(Saved entries)
▽

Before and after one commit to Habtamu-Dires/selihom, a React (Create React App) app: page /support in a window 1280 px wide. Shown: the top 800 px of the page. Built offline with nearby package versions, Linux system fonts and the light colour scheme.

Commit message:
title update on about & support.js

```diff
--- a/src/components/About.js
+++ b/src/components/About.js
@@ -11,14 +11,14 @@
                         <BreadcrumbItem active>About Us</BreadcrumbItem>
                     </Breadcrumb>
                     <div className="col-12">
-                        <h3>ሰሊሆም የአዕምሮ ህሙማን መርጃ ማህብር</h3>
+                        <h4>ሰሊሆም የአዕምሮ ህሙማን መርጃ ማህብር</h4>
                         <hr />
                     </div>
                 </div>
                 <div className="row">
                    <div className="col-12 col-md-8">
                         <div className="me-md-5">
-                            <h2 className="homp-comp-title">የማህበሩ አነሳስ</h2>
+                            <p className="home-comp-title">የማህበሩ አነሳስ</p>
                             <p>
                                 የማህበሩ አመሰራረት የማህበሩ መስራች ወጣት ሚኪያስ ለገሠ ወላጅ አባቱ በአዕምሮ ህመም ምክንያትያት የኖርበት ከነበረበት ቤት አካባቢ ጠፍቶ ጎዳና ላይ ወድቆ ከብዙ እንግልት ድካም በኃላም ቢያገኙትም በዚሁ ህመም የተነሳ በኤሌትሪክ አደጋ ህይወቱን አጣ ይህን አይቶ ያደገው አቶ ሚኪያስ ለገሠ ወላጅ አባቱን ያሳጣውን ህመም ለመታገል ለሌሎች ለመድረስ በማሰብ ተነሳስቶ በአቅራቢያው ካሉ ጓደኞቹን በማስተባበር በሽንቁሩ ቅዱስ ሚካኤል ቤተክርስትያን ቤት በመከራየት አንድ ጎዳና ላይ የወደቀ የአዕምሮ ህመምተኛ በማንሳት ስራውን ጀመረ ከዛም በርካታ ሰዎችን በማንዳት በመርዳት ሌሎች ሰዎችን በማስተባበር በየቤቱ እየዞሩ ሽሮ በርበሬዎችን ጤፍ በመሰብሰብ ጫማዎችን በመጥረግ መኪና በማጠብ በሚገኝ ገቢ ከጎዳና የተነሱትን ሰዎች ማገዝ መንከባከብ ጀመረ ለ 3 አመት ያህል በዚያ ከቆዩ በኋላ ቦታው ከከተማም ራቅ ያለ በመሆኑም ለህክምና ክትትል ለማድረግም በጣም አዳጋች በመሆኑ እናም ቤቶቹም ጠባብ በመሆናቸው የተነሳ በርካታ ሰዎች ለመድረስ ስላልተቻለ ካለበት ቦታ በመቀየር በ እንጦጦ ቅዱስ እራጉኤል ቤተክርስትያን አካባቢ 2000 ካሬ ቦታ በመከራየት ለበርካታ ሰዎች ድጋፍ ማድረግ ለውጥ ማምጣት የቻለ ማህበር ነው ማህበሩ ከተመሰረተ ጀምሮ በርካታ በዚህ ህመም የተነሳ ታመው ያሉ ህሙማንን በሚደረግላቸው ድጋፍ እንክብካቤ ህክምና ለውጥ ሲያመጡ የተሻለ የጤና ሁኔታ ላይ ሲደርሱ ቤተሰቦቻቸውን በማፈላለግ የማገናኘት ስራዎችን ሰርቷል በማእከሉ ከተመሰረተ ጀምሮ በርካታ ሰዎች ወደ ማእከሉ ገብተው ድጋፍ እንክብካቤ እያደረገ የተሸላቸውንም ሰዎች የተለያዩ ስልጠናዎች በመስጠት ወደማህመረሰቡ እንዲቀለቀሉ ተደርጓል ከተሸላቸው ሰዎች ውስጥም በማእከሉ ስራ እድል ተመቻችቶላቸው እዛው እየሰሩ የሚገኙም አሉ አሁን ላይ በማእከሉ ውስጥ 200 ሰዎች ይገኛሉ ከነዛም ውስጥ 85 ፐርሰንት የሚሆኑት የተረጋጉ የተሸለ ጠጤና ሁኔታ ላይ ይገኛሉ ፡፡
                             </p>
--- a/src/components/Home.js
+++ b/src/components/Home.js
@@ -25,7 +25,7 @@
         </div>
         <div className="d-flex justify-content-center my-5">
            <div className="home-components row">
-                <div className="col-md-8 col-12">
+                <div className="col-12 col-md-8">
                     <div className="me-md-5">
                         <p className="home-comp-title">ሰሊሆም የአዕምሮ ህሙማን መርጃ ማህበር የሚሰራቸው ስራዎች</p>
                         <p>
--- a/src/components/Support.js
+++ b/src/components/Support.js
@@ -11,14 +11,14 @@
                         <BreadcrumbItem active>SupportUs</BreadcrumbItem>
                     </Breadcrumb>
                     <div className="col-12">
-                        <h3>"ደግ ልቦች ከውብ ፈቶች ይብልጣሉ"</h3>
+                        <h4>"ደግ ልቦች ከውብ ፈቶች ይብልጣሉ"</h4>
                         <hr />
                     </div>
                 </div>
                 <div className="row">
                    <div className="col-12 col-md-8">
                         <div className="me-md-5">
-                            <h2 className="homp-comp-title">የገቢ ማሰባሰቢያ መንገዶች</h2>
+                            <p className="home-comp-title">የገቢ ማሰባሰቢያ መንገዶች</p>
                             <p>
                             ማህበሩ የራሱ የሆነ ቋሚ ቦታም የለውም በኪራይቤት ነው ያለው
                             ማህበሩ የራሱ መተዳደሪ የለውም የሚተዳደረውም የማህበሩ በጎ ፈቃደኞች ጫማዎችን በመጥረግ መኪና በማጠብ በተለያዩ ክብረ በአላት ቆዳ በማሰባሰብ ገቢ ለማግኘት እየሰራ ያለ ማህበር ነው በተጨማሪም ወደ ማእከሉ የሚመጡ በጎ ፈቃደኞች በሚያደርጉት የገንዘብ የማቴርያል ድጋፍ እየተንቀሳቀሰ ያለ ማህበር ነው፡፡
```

△

Problem to solve:
Give the entries once more, exactly as they appear.

Solution for this exercise:
Before and after one commit to Habtamu-Dires/selihom, a React (Create React App) app: page /support in a window 1280 px wide. Shown: the top 800 px of the page. Built offline with nearby package versions, Linux system fonts and the light colour scheme.

Commit message:
title update on about & support.js

```diff
--- a/src/components/About.js
+++ b/src/components/About.js
@@ -11,14 +11,14 @@
                         <BreadcrumbItem active>About Us</BreadcrumbItem>
                     </Breadcrumb>
                     <div className="col-12">
-                        <h3>ሰሊሆም የአዕምሮ ህሙማን መርጃ ማህብር</h3>
+                        <h4>ሰሊሆም የአዕምሮ ህሙማን መርጃ ማህብር</h4>
                         <hr />
                     </div>
                 </div>
                 <div className="row">
                    <div className="col-12 col-md-8">
                         <div className="me-md-5">
-                            <h2 className="homp-comp-title">የማህበሩ አነሳስ</h2>
+                            <p className="home-comp-title">የማህበሩ አነሳስ</p>
                             <p>
                                 የማህበሩ አመሰራረት የማህበሩ መስራች ወጣት ሚኪያስ ለገሠ ወላጅ አባቱ በአዕምሮ ህመም ምክንያትያት የኖርበት ከነበረበት ቤት አካባቢ ጠፍቶ ጎዳና ላይ ወድቆ ከብዙ እንግልት ድካም በኃላም ቢያገኙትም በዚሁ ህመም የተነሳ በኤሌትሪክ አደጋ ህይወቱን አጣ ይህን አይቶ ያደገው አቶ ሚኪያስ ለገሠ ወላጅ አባቱን ያሳጣውን ህመም ለመታገል ለሌሎች ለመድረስ በማሰብ ተነሳስቶ በአቅራቢያው ካሉ ጓደኞቹን በማስተባበር በሽንቁሩ ቅዱስ ሚካኤል ቤተክርስትያን ቤት በመከራየት አንድ ጎዳና ላይ የወደቀ የአዕምሮ ህመምተኛ በማንሳት ስራውን ጀመረ ከዛም በርካታ ሰዎችን በማንዳት በመርዳት ሌሎች ሰዎችን በማስተባበር በየቤቱ እየዞሩ ሽሮ በርበሬዎችን ጤፍ በመሰብሰብ ጫማዎችን በመጥረግ መኪና በማጠብ በሚገኝ ገቢ ከጎዳና የተነሱትን ሰዎች ማገዝ መንከባከብ ጀመረ ለ 3 አመት ያህል በዚያ ከቆዩ በኋላ ቦታው ከከተማም ራቅ ያለ በመሆኑም ለህክምና ክትትል ለማድረግም በጣም አዳጋች በመሆኑ እናም ቤቶቹም ጠባብ በመሆናቸው የተነሳ በርካታ ሰዎች ለመድረስ ስላልተቻለ ካለበት ቦታ በመቀየር በ እንጦጦ ቅዱስ እራጉኤል ቤተክርስትያን አካባቢ 2000 ካሬ ቦታ በመከራየት ለበርካታ ሰዎች ድጋፍ ማድረግ ለውጥ ማምጣት የቻለ ማህበር ነው ማህበሩ ከተመሰረተ ጀምሮ በርካታ በዚህ ህመም የተነሳ ታመው ያሉ ህሙማንን በሚደረግላቸው ድጋፍ እንክብካቤ ህክምና ለውጥ ሲያመጡ የተሻለ የጤና ሁኔታ ላይ ሲደርሱ ቤተሰቦቻቸውን በማፈላለግ የማገናኘት ስራዎችን ሰርቷል በማእከሉ ከተመሰረተ ጀምሮ በርካታ ሰዎች ወደ ማእከሉ ገብተው ድጋፍ እንክብካቤ እያደረገ የተሸላቸውንም ሰዎች የተለያዩ ስልጠናዎች በመስጠት ወደማህመረሰቡ እንዲቀለቀሉ ተደርጓል ከተሸላቸው ሰዎች ውስጥም በማእከሉ ስራ እድል ተመቻችቶላቸው እዛው እየሰሩ የሚገኙም አሉ አሁን ላይ በማእከሉ ውስጥ 200 ሰዎች ይገኛሉ ከነዛም ውስጥ 85 ፐርሰንት የሚሆኑት የተረጋጉ የተሸለ ጠጤና ሁኔታ ላይ ይገኛሉ ፡፡
                             </p>
--- a/src/components/Home.js
+++ b/src/components/Home.js
@@ -25,7 +25,7 @@
         </div>
         <div className="d-flex justify-content-center my-5">
            <div className="home-components row">
-                <div className="col-md-8 col-12">
+                <div className="col-12 col-md-8">
                     <div className="me-md-5">
                         <p className="home-comp-title">ሰሊሆም የአዕምሮ ህሙማን መርጃ ማህበር የሚሰራቸው ስራዎች</p>
                         <p>
--- a/src/components/Support.js
+++ b/src/components/Support.js
@@ -11,14 +11,14 @@
                         <BreadcrumbItem active>SupportUs</BreadcrumbItem>
                     </Breadcrumb>
                     <div className="col-12">
-                        <h3>"ደግ ልቦች ከውብ ፈቶች ይብልጣሉ"</h3>
+                        <h4>"ደግ ልቦች ከውብ ፈቶች ይብልጣሉ"</h4>
                         <hr />
                     </div>
                 </div>
                 <div className="row">
                    <div className="col-12 col-md-8">
                         <div className="me-md-5">
-                            <h2 className="homp-comp-title">የገቢ ማሰባሰቢያ መንገዶች</h2>
+                            <p className="home-comp-title">የገቢ ማሰባሰቢያ መንገዶች</p>
                             <p>
                             ማህበሩ የራሱ የሆነ ቋሚ ቦታም የለውም በኪራይቤት ነው ያለው
                             ማህበሩ የራሱ መተዳደሪ የለውም የሚተዳደረውም የማህበሩ በጎ ፈቃደኞች ጫማዎችን በመጥረግ መኪና በማጠብ በተለያዩ ክብረ በአላት ቆዳ በማሰባሰብ ገቢ ለማግኘት እየሰራ ያለ ማህበር ነው በተጨማሪም ወደ ማእከሉ የሚመጡ በጎ ፈቃደኞች በሚያደርጉት የገንዘብ የማቴርያል ድጋፍ እየተንቀሳቀሰ ያለ ማህበር ነው፡፡
```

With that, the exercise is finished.